Title: Modeling transport of Escherichia coli in a creek during and after artificial high-flow events: Three year study and analysis Authors
Submitted to: Water Research
Publication Type: Peer Reviewed Journal
Publication Acceptance Date: February 8, 2013
Publication Date: February 21, 2013
Repository URL: http://handle.nal.usda.gov/10113/56631
Citation: Yakirevich, A., Pachepsky, Y.A., Gish, T.J., Guber, A., Shelton, D.R., Cho, K. 2013. Modeling transport of Escherichia coli in a creek during and after artificial high-flow events: Three year study and analysis. Water Research. DOI: 10.1016/j.watres.2013.02.011. Interpretive Summary: E. coli is the leading indicator of microbial contamination of natural waters. Therefore, its in-stream fate and transport needs to be understood to eventually minimize surface water contamination. Bottom sediments have recently been shown to be an important reservoir of E. coli. Experiments were conducted where artificial high flow events were created in a stream, and indigenous E. coli and added tracer concentrations were monitered. Results showed that high E. coli levels in water during high flow events were caused by E. coli release from sediments during resuspension. Furthermore, we observed that E. coli, and an inert tracer, remained at elevated concentrations long after the water pulse and tracer peaks had passed. We undertook this modeling study to infer probable mechanisms causing the elevated and tracer E. coli concentrations. We concluded that the predominant mechanisms were the slow settling of E. coli or dissipation of tracer in eddies present near stream banks, and the enhanced release of E. coli from the bottom sediments due to the scouring action of the high flow pulse. Results of this work will be useful for professionals involved in environmental monitoring and management in that a knowledge of in-stream transport processes can improve monitoring scheduling and microbial water quality evaluations.
Technical Abstract: E. coli is the leading indicator of microbial contamination of natural waters, and so its in-stream fate and transport needs to be understood to eventually minimize surface water contamination by microorganisms.

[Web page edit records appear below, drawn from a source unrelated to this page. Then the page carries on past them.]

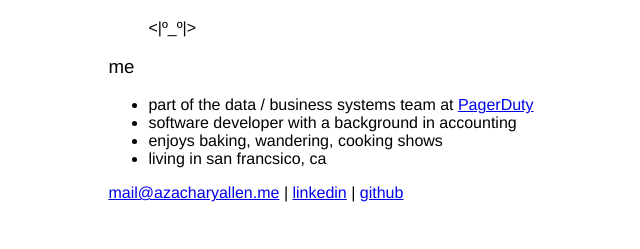
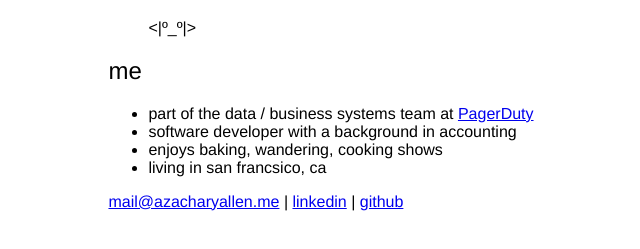
Before and after one commit to azacharyallen/azacharyallen.github.io, a plain HTML site: page index.html in a window 1280 px wide. Shown: the part 77-326 px from the top of the page, without its empty margins (319-959 px from the left). Drawn offline with Linux system fonts and the light colour scheme.

Commit message:
pass w3c validator

```diff
--- a/index.html
+++ b/index.html
@@ -1,8 +1,10 @@
-<html>
+<!DOCTYPE html>
+<html lang="en">
     <head>
+        <meta charset="UTF-8">
+        <meta name="viewport" content="width=device-width, initial-scale=1, maximum-scale=1">
         <title> a z a </title>
-        <meta name="viewport" content="width=device-width, initial-scale=1, maximum-scale=1">
-        <style type='text/css'>
+        <style>
             body {
                 text-align: center;
                 padding: 1rem;
@@ -12,7 +14,7 @@
                 font-variant: normal;
                 font-weight: 400;
             }
-            content {
+            .content {
                 display: inline-block;
                 text-align: left;
                 max-width: 60rem;
@@ -22,7 +24,7 @@
                 font-weight: 500;
 
             }
-            h3 {
+            h2 {
                 font-weight: 500;
             }
             p {
@@ -34,10 +36,10 @@
         </style>
     </head>
     <body>
-        <content>
+        <div class="content">
             <h1> a. zachary allen </h1>
             <blockquote>&lt;|º_º|&gt;</blockquote>
-            <h3> me </h3>
+            <h2> me </h2>
             <ul>
                 <li> part of the data / business systems team at <a href='https://www.pagerduty.com'>PagerDuty</a></li>
                 <li> software developer with a background in accounting </li>
@@ -47,6 +49,6 @@
             <a href='mailto:mail@azacharyallen.me'>mail@azacharyallen.me</a>
              | <a href='https://www.linkedin.com/in/azacharyallen'>linkedin</a>
              | <a href='https://www.github.com/azacharyallen'>github</a>
-        </content>
+        </div>
     </body>
 </html>
```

The objective of this work was to simulate E. coli release and transport from soil sediment in a creek during and after high-water flow events. The artificial high-water flow events were created by releasing 60-80 m3 of city water on a tarp-covered stream bank in four equal allotments in July 2008, 2009 and 2010. To better understand basic fluid dynamics in the creek a conservative tracer difluorobenzoic acid (DFBA) was added to the released water in 2009 and 2010. Water flow rate, E. coli and DFBA concentrations as well as water turbidity were monitored with automated samplers from in-stream weirs located at 150, 290 and 640 m from the water release point. A one-dimensional model was applied to simulate water flow, and E. coli and DFBA transport during these experiments. The Saint–Venant equations were used to calculate water depth and discharge while a stream solute transport model accounted for advection-dispersion, effect lateral inflow/outflow, exchange with transient storage (TS), release of bacteria by shear stress from bottom sediments and their transport in the creak. Reach-specific model parameters were estimated by evaluating observed time series of flow rates and concentrations of DFBA and E. coli at all three weir stations. The TS and dispersion parameters were obtained from DFBA BTCs, while then critical shear stress and entrainment rate were assessed by fitting computed E. coli BTCs to observations. Results show that the observed DFBA and E. coli breakthrough curves (BTC) exhibited long tails after the water pulse and tracer peaks had passed indicating that transient storage (TS) might be an important element of the in-stream transport process. Comparison of simulated and measured E. coli concentrations indicated that significant release of E. coli continued when water flow returned to the base level after the water pulse passed and bottom shear stress was small. The mechanism of bacteria continuing release from sediment could be the erosive boundary layer exchange enhanced by changes in biofilm properties by erosion and sloughing detachment.